Is COVID-19 transitioning from being a pandemic to being endemic? This is something many public health experts are debating. But what’s the difference, and what are the implications? Let’s take a look.
Defining These Terms
- Epidemic: A disease outbreak that spreads rapidly within a finite geographical area.
- Pandemic: A disease outbreak that spreads rapidly across several countries, continents, or the whole world
- Endemic: A disease that’s consistently present in the population, with relatively low spread
A disease usually becomes endemic only after the population develops a certain level of herd immunity against it. That is, when enough people develop antibodies against the disease — through becoming infected, getting vaccinated, or both — that the disease isn’t able to spread nearly as quickly.
What Does an Endemic Look Like?
Many diseases are endemic in the world today: the common cold, chicken pox, malaria, and hepatitis B, to name a few. But let’s focus on influenza (the flu), a perfect example of a disease that has transitioned from pandemic to endemic.
In 1918, influenza caused the most severe pandemic in recent history, infecting one third of the world’s population and causing at least 50 million deaths.
But as a result of that horrifying pandemic, and through the ensuing vaccination campaigns, a large percentage of the population developed a certain level of immunity against the flu. So now it’s endemic. It’s here to stay, but it’s predictable and seasonal; it tends to spread every fall and winter.
On average, the flu infects eight percent of the U.S. population every year. It tends to mutate frequently, causing new seasonal strains every year.
The flu isn’t harmless; it causes 12,000 – 52,000 deaths per year, and is especially dangerous to adults 65 and older, pregnant people, young children, and people with chronic health conditions.
Public Health Implications
Possibly the most important difference between a pandemic and an endemic is the public health response.
In a pandemic, the focus is on preventing transmission — through mask mandates, for example.

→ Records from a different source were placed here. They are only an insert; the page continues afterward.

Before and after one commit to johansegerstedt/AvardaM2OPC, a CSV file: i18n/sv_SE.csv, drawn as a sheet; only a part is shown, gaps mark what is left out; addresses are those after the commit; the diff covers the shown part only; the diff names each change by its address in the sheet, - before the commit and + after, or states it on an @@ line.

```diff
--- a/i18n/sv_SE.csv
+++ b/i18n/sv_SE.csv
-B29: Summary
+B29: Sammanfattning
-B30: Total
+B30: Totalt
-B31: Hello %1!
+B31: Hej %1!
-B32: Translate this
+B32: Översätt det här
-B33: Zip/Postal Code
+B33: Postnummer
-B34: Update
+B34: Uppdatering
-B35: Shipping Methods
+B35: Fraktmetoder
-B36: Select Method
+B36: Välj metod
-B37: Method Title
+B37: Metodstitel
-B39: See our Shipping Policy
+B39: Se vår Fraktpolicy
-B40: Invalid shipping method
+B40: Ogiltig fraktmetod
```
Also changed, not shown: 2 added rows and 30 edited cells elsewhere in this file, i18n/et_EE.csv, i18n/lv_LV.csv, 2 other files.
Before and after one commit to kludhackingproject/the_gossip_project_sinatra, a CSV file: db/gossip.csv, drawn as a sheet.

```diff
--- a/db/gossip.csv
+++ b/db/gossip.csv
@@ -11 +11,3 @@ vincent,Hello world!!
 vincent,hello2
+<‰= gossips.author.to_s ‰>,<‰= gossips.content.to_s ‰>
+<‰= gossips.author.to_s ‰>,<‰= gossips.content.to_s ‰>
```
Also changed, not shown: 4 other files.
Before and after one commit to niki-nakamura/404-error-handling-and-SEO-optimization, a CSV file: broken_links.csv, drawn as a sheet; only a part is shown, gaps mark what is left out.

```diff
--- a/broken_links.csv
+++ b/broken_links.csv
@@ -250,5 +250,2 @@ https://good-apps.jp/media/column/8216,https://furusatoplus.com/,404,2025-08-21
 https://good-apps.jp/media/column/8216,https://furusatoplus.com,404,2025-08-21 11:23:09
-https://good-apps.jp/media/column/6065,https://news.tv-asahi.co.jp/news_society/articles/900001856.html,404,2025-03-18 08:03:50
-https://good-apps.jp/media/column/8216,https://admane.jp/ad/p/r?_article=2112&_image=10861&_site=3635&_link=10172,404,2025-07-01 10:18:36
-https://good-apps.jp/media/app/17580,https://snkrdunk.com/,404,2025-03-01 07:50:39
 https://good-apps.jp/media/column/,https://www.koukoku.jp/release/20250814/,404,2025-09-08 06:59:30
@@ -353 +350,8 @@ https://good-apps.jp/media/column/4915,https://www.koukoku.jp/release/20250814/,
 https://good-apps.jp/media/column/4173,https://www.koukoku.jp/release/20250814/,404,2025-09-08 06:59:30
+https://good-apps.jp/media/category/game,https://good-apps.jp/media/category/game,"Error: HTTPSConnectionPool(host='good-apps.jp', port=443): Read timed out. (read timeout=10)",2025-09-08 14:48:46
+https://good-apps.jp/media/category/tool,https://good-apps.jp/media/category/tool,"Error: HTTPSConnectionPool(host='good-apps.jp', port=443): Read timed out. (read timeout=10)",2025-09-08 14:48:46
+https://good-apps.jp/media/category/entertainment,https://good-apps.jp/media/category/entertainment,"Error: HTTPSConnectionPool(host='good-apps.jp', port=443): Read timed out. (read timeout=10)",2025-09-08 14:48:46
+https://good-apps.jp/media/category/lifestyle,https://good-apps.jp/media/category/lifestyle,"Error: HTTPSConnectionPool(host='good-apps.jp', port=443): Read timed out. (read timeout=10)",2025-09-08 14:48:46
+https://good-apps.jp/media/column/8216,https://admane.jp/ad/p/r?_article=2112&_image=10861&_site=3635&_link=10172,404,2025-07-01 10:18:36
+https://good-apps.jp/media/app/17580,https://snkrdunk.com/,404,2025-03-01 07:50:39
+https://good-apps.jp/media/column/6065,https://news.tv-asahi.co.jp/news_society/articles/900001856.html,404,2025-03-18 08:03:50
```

In an endemic, the focus is on keeping serious illness to a minimum and preventing hospitals from becoming overwhelmed. Vaccination is an important part of that strategy.